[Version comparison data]
▼
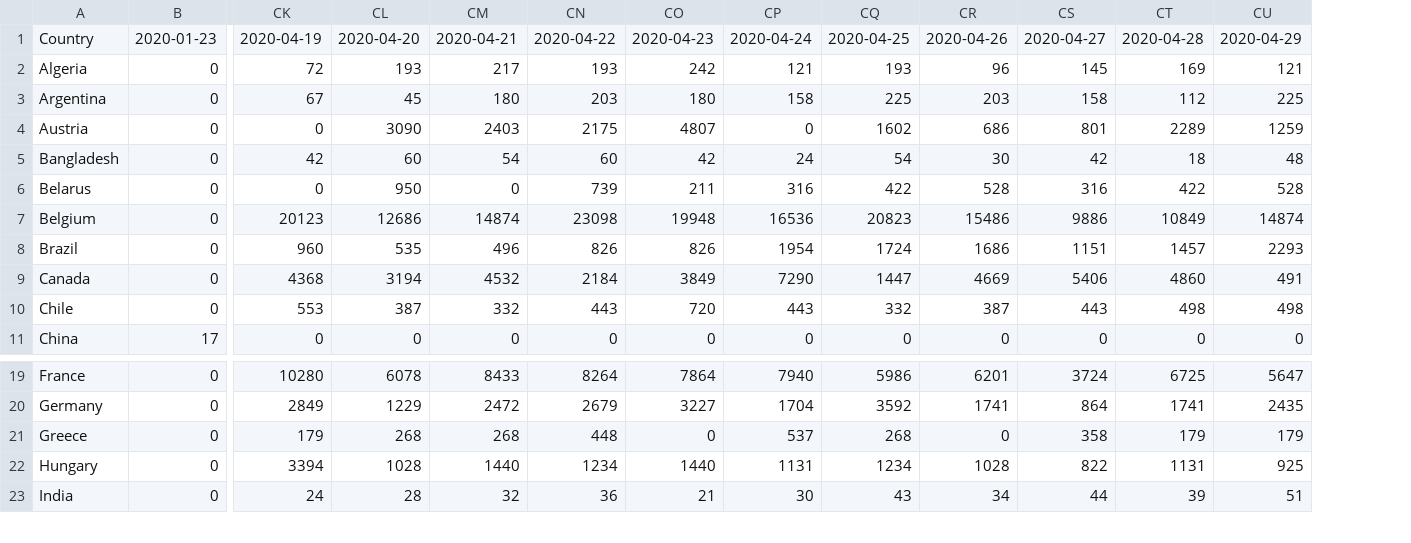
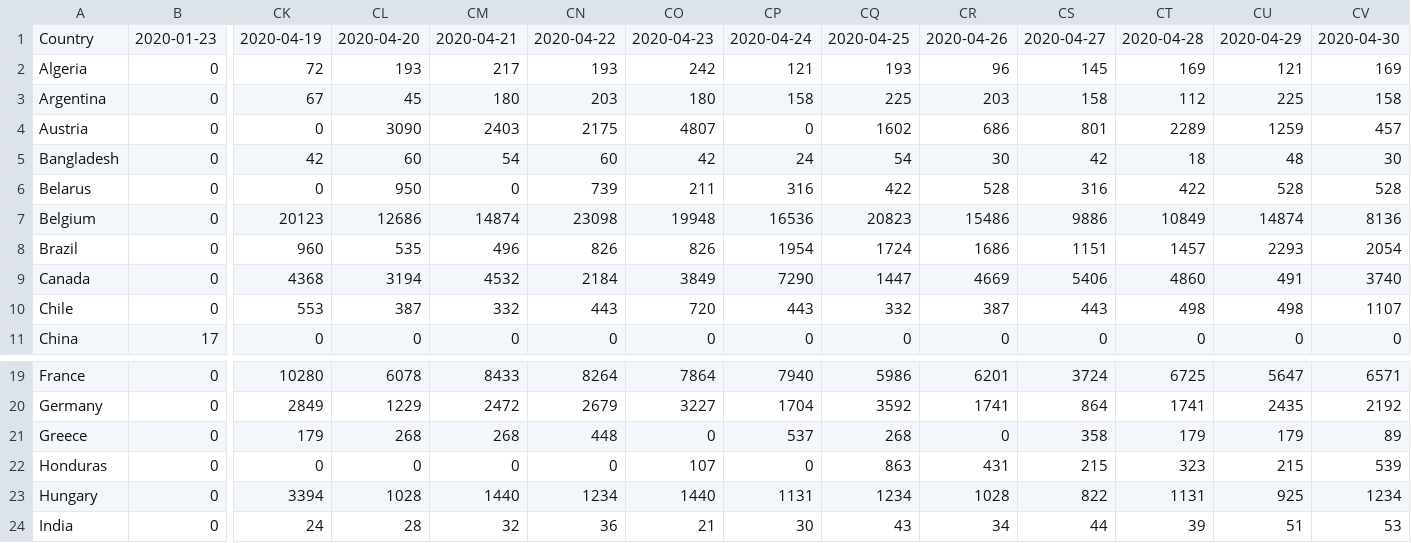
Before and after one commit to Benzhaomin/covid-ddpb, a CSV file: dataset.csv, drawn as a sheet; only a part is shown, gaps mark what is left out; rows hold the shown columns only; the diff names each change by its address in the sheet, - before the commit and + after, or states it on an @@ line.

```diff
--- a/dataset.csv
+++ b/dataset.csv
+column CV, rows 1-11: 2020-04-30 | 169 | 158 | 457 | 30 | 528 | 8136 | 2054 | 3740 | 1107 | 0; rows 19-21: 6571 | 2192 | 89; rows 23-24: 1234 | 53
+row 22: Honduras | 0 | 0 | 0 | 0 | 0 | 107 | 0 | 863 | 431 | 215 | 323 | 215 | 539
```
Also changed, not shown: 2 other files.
▲
• THE PROBLEM: The records above are to be retyped exactly, with every picture left out.

• EXERCISE SOLUTION:
Before and after one commit to Benzhaomin/covid-ddpb, a CSV file: dataset.csv, drawn as a sheet; only a part is shown, gaps mark what is left out; rows hold the shown columns only; the diff names each change by its address in the sheet, - before the commit and + after, or states it on an @@ line.

```diff
--- a/dataset.csv
+++ b/dataset.csv
+column CV, rows 1-11: 2020-04-30 | 169 | 158 | 457 | 30 | 528 | 8136 | 2054 | 3740 | 1107 | 0; rows 19-21: 6571 | 2192 | 89; rows 23-24: 1234 | 53
+row 22: Honduras | 0 | 0 | 0 | 0 | 0 | 107 | 0 | 863 | 431 | 215 | 323 | 215 | 539
```
Also changed, not shown: 2 other files.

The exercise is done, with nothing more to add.